The Executive Director, Civil Society Legislative Advocacy Centre, CISLAC, Auwal Musa Rafsanjani, said, “The rising insecurity in the country is worrisome, necessitating the proliferation of non-state security actors to fill the gaps in security delivery where the state has not provided or operates with low strength. While the non-state security sector may neither be historically new nor used only in fragile, conflict, failing or failed states, the drivers of its growth differ from country to country.
“For Nigeria it is mostly driven by the weak state syndrome and governance failure. The failure continues to affect the performance and management of state security institutions.
“The continuous growth of ungoverned spaces, mostly rural areas and township slums, has led the state governments, street associations, local rural communities, individuals, and others to establish and fund their own security.
“The powers backing such arrangement depend on where each establisher (s)’s authority is derived from. While there is no consensus on the debate on legality or illegality of regional security organisations, they have helped in improving security, but notwithstanding, have in many cases committed illegal and criminal acts by breaching fundamental human rights of the citizens.
“The rationale for using them hinges on people’s trust and confidence in them than they have on state security. There are lessons for the state, regional and other stakeholders in security on the need to build synergy among the providers for effective policing.
“The non-state security sector is not only attractive to weak and fragile states but is also important to strong and stable states. In developed and better-governed societies, the sector supports the state security sector in providing a safe and secure environment for the citizens.
“It is a policing philosophy based on the principle that police officers and community dwellers partner together in such a manner that such synergy solves security-related issues at the community level.
“In 2020, growing violence and insecurity triggered new conversations on creating state police structures across Nigeria.
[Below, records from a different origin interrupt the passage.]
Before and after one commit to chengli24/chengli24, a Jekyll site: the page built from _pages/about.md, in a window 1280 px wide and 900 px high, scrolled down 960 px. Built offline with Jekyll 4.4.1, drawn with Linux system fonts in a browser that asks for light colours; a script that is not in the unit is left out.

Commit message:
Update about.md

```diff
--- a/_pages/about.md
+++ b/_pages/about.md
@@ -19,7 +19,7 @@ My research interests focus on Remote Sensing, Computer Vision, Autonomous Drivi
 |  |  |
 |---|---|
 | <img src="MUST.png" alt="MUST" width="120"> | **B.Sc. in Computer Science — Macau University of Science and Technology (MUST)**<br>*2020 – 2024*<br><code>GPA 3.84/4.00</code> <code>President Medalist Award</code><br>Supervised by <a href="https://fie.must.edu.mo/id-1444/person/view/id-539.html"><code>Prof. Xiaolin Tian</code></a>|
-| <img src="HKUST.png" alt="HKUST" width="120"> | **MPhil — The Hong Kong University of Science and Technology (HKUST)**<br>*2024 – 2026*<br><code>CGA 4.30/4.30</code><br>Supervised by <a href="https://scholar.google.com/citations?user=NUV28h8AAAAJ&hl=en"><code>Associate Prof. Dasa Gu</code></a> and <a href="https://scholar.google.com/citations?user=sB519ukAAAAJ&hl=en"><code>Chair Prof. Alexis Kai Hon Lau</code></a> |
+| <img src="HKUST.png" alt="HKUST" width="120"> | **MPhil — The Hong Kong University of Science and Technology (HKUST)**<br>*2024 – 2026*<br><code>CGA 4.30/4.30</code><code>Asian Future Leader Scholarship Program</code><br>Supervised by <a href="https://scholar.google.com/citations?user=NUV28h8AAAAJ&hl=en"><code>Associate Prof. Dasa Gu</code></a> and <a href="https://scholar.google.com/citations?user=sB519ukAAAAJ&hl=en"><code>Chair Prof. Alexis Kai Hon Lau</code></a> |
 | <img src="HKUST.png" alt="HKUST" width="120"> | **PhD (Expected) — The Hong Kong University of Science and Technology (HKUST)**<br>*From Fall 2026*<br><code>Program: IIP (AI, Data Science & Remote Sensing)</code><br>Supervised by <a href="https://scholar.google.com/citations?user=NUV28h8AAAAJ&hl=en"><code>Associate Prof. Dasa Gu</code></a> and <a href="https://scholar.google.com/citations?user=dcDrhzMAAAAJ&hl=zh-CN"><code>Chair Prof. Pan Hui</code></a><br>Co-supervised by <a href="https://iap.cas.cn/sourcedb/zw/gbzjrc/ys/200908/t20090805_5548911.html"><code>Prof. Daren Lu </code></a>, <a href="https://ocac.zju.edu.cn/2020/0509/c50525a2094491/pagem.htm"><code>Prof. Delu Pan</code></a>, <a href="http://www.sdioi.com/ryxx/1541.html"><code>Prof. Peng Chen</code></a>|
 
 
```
Due to the federal government’s reluctance to give the nod to state police, regional police structures came to be.